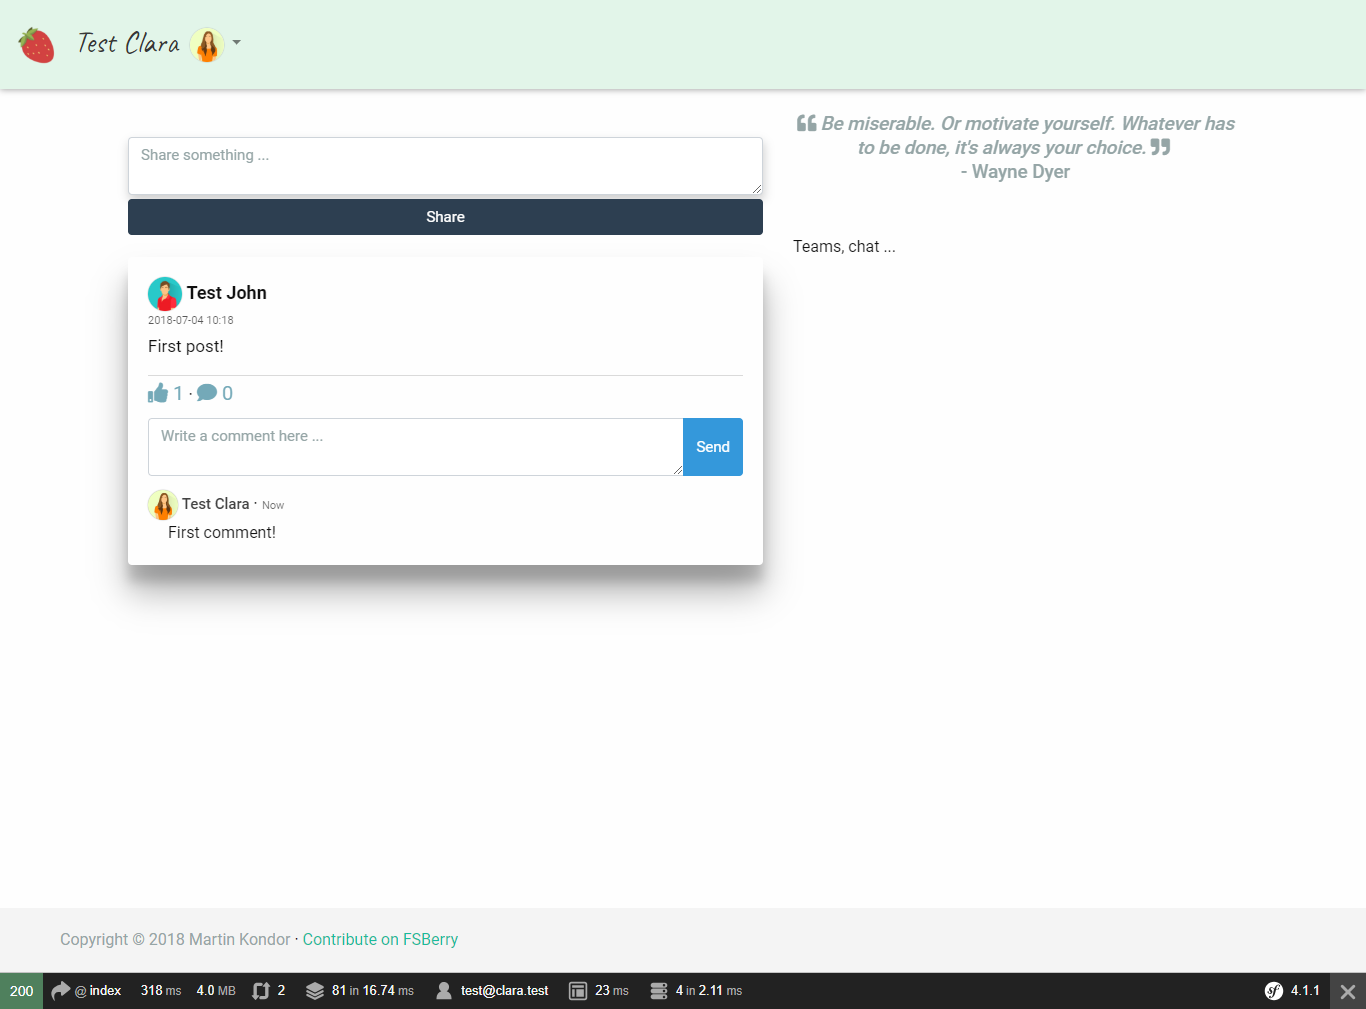
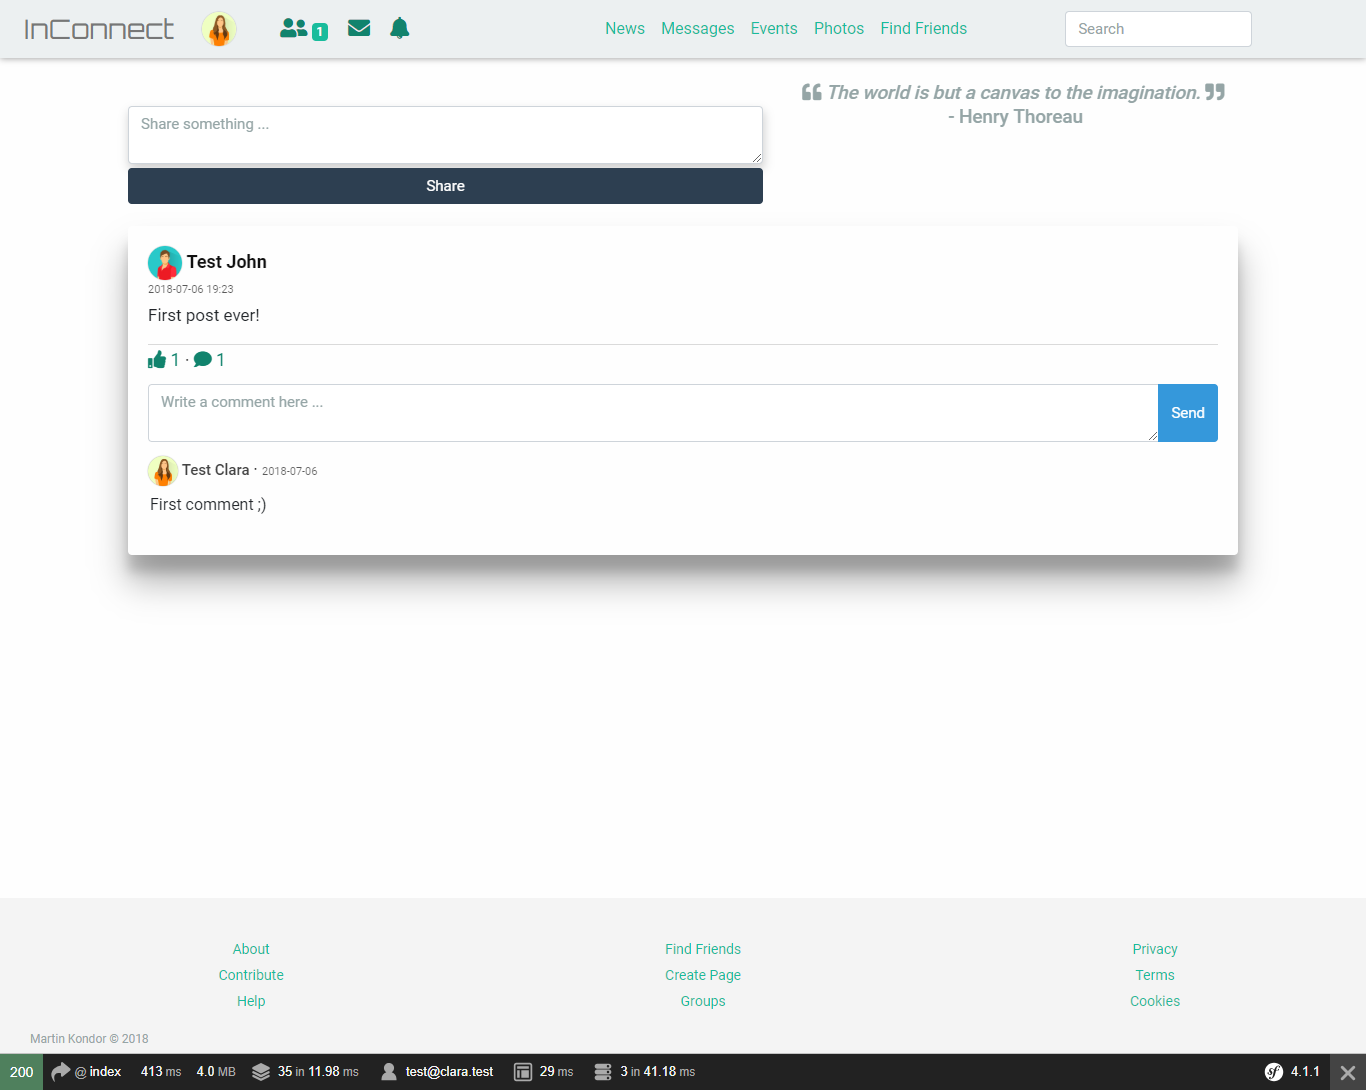
Notification mute and examples

diff --git a/public/javascripts/navbar.js b/public/javascripts/navbar.js
@@ -39,9 +39,13 @@
                         if (general['what'] === 'comment') what = 'You got a new Comment!';
                         if (general['what'] === 'upvote') what = 'You got a new Upvote!';
 
+                        console.log(general['deleteLink'])
+
                         generalData += `
                         <li class="mb-3 pl-1 pr-1">
-                            <button class="btn btn-link text-danger mb-0 mt-0">X</button>
+                            <form action="${general['deleteLink']}" method="POST">
+                                <button type="submit" class="btn btn-link text-danger mb-0 mt-0">X</button>
+                            </form>
                             <a href="${general['link']}">
                                 <button class="btn btn-link">
                                     <span class="font-weight-bold">${what}</span>

diff --git a/public/javascripts/search.js b/public/javascripts/search.js
@@ -3,7 +3,7 @@
     let keyCounter = 0;
 
     $('#search-field').keypress(function() {
-        if (keyCounter % 2 !== 0 && $(this).val().length > 4) {
+        if (keyCounter % 2 !== 0 && $(this).val().length >= 2) {
             $.ajax({
                 method: 'POST',
                 url: $(this).attr('href'),

diff --git a/src/Controller/NotificationController.php b/src/Controller/NotificationController.php
@@ -2,13 +2,11 @@
 
 namespace App\Controller;
 
-use App\Entity\{ Friend, Action };
-use Symfony\Component\Routing\Annotation\Route;
+use App\Entity\{ Action };
 use Symfony\Bundle\FrameworkBundle\Controller\Controller;
-use Symfony\Component\HttpFoundation\JsonResponse;
-use Symfony\Flex\Response;
+use Symfony\Component\HttpFoundation\{ JsonResponse, Response };
+use Symfony\Component\Routing\Annotation\Route;
 
-// The cachers of these are in the navbar.js
 class NotificationController extends Controller
 {
     /**
@@ -61,6 +59,7 @@ class NotificationController extends Controller
                 if ($action->getActionType() === 'upvote' or $action->getActionType() === 'comment') {
                     $responseJson['counters']['general']++;
                     $responseJson['general'][] = [
+                        'deleteLink' => $this->generateUrl('mute_notification', [ 'actionId' => $action->getActionId() ]),
                         'link' => $this->generateUrl('view_post', [ 'postId' => $action->getEntityId() ]),
                         'when' => $action->getActionDate()->diff(new \DateTime()),
                         'what' => $action->getActionType()
@@ -70,5 +69,19 @@ class NotificationController extends Controller
             return new JsonResponse($responseJson);
         }
         return new JsonResponse([]);
+    }
+
+    /**
+     * @Route("/notification/mute/{actionId}", name="mute_notification", methods={ "POST" })
+     */
+    public function muteNotification($actionId)
+    {
+        $em = $this->getDoctrine()
+                ->getManager();
+        $action = $em->getRepository(Action::class)
+                ->findOneBy([ 'action_id' => $actionId ]);
+        $action->setSeenByUser('seen');
+        $em->flush();
+        return $this->redirectToRoute('index');
     }
 }

diff --git a/src/Controller/MainController.php b/src/Controller/MainController.php
@@ -84,7 +84,8 @@ class MainController extends Controller
                                         WHERE friend.user1_id = :user_id
                                         AND friend.status = 'friends'
                                         AND post.content IS NOT NULL
-                                        OR post.user_id = :user_id)
+                                        OR post.user_id = :user_id
+                                        GROUP BY post.post_id)
                                         ORDER BY post.date_of_upload DESC
                                         LIMIT 50");
         $query->execute([ ':user_id' => $this->getUser()->getUserId() ]);

diff --git a/.github/CONTRIBUTING.md b/.github/CONTRIBUTING.md
@@ -50,7 +50,7 @@ server and making changes on it.
 
 1. Star (very important ;)) and Fork this repository.
 2. Clone your forked repository.
-3. If you doesnt have, install an Apache server, MySQL server, PHP, and Composer:
+3. If you does'nt have, install an Apache server, MySQL server, PHP, and Composer:
 
    The easiest way of doing this is by downloading and installing [XAMP](https://www.apachefriends.org/hu/index.html),
    and [Composer](https://getcomposer.org/).
@@ -68,11 +68,8 @@ server and making changes on it.
    Create the database
    ```php bin/console doctrine:database:create```
 
-   Make a migration
-   ```php bin/console make:migration```
-
-   Create tables 
-   ```php bin/console doctrine:migrations:migrate```
+   Create schema
+   ```php bin/console doctrine:schema:create```
 
    Hit ```y```.
 
@@ -87,11 +84,14 @@ server and making changes on it.
     ```
     Email: test@clara.test
     Password: test
+    -
     Email: test@john.test
     Password: test
     ```
     
     Or Sign up and log in to your own user.
+    
+    Examples (Not final design):
     
     The homepage with the two default user and a created post:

▬▬▬▬▬▬▬▬▬▬

◆ **Exercise**
Across the whole listing above, report each line that includes "Symfony".

◆ **Written solution**
-use Symfony\Component\Routing\Annotation\Route;
 use Symfony\Bundle\FrameworkBundle\Controller\Controller;
-use Symfony\Component\HttpFoundation\JsonResponse;
-use Symfony\Flex\Response;
+use Symfony\Component\HttpFoundation\{ JsonResponse, Response };
+use Symfony\Component\Routing\Annotation\Route;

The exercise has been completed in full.